A word-for-word copy of the listing is what's needed; leave out every image.

(Beginning of INPUT FOR THIS TASK)

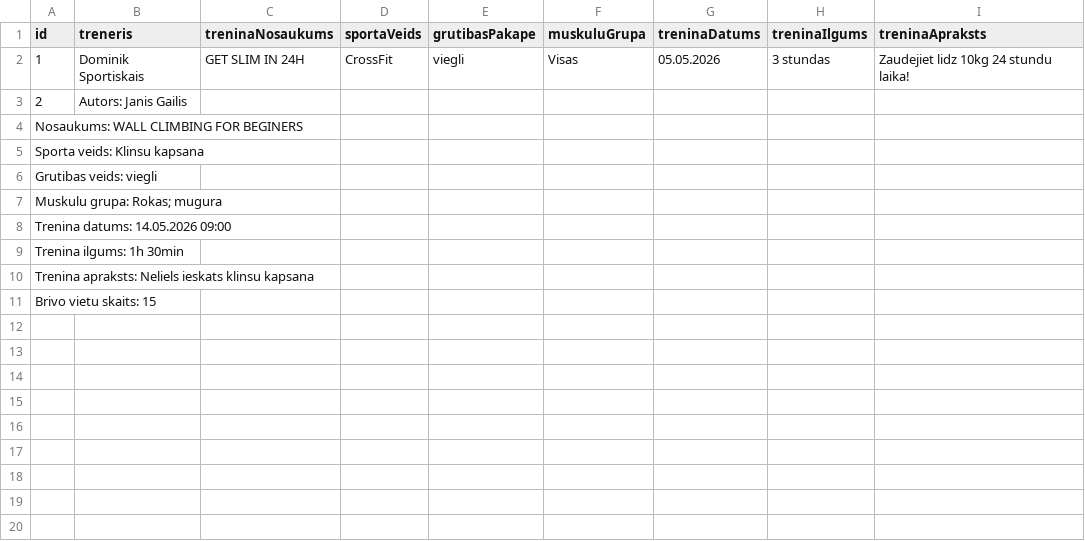
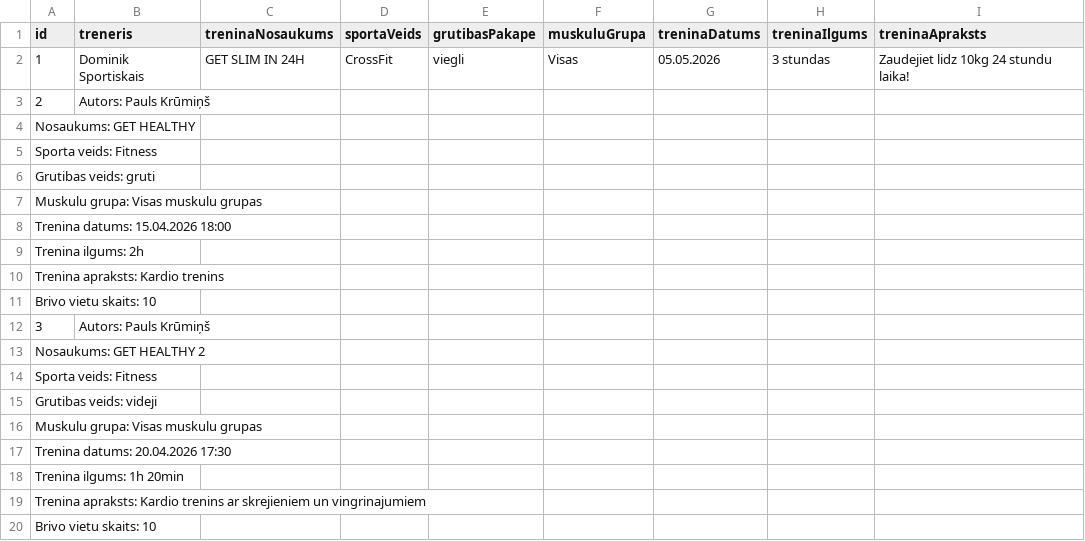
Before and after one commit to pikcrvt-students/SportaCentraAbonementsDP2_2, a CSV file: csv/treninuPlaniglab.csv, drawn as a sheet; only a part is shown; rows hold the shown columns only; the diff names each change by its address in the sheet, - before the commit and + after, or states it on an @@ line.

```diff
--- a/csv/treninuPlaniglab.csv
+++ b/csv/treninuPlaniglab.csv
-B3 (treneris): Autors: Janis Gailis
+B3 (treneris): Autors: Pauls Krūmiņš
-A4 (id): Nosaukums: WALL CLIMBING FOR BEGINERS
+A4 (id): Nosaukums: GET HEALTHY
-A5 (id): Sporta veids: Klinsu kapsana
+A5 (id): Sporta veids: Fitness
-A6 (id): Grutibas veids: viegli
+A6 (id): Grutibas veids: gruti
-A7 (id): Muskulu grupa: Rokas; mugura
+A7 (id): Muskulu grupa: Visas muskulu grupas
-A8 (id): Trenina datums: 14.05.2026 09:00
+A8 (id): Trenina datums: 15.04.2026 18:00
-A9 (id): Trenina ilgums: 1h 30min
+A9 (id): Trenina ilgums: 2h
-A10 (id): Trenina apraksts: Neliels ieskats klinsu kapsana
+A10 (id): Trenina apraksts: Kardio trenins
-A11 (id): Brivo vietu skaits: 15
+A11 (id): Brivo vietu skaits: 10
+row 12: 3 | Autors: Pauls Krūmiņš
+row 13: Nosaukums: GET HEALTHY 2
+row 14: Sporta veids: Fitness
+row 15: Grutibas veids: videji
+row 16: Muskulu grupa: Visas muskulu grupas
+row 17: Trenina datums: 20.04.2026 17:30
+row 18: Trenina ilgums: 1h 20min
+row 19: Trenina apraksts: Kardio trenins ar skrejieniem un vingrinajumiem
+row 20: Brivo vietu skaits: 10
```
Also changed, not shown: csv/klientRegistration.csv, csv/trenerRegistration.csv.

(End of INPUT FOR THIS TASK)

## ANSWER BELOW
Before and after one commit to pikcrvt-students/SportaCentraAbonementsDP2_2, a CSV file: csv/treninuPlaniglab.csv, drawn as a sheet; only a part is shown; rows hold the shown columns only; the diff names each change by its address in the sheet, - before the commit and + after, or states it on an @@ line.

```diff
--- a/csv/treninuPlaniglab.csv
+++ b/csv/treninuPlaniglab.csv
-B3 (treneris): Autors: Janis Gailis
+B3 (treneris): Autors: Pauls Krūmiņš
-A4 (id): Nosaukums: WALL CLIMBING FOR BEGINERS
+A4 (id): Nosaukums: GET HEALTHY
-A5 (id): Sporta veids: Klinsu kapsana
+A5 (id): Sporta veids: Fitness
-A6 (id): Grutibas veids: viegli
+A6 (id): Grutibas veids: gruti
-A7 (id): Muskulu grupa: Rokas; mugura
+A7 (id): Muskulu grupa: Visas muskulu grupas
-A8 (id): Trenina datums: 14.05.2026 09:00
+A8 (id): Trenina datums: 15.04.2026 18:00
-A9 (id): Trenina ilgums: 1h 30min
+A9 (id): Trenina ilgums: 2h
-A10 (id): Trenina apraksts: Neliels ieskats klinsu kapsana
+A10 (id): Trenina apraksts: Kardio trenins
-A11 (id): Brivo vietu skaits: 15
+A11 (id): Brivo vietu skaits: 10
+row 12: 3 | Autors: Pauls Krūmiņš
+row 13: Nosaukums: GET HEALTHY 2
+row 14: Sporta veids: Fitness
+row 15: Grutibas veids: videji
+row 16: Muskulu grupa: Visas muskulu grupas
+row 17: Trenina datums: 20.04.2026 17:30
+row 18: Trenina ilgums: 1h 20min
+row 19: Trenina apraksts: Kardio trenins ar skrejieniem un vingrinajumiem
+row 20: Brivo vietu skaits: 10
```
Also changed, not shown: csv/klientRegistration.csv, csv/trenerRegistration.csv.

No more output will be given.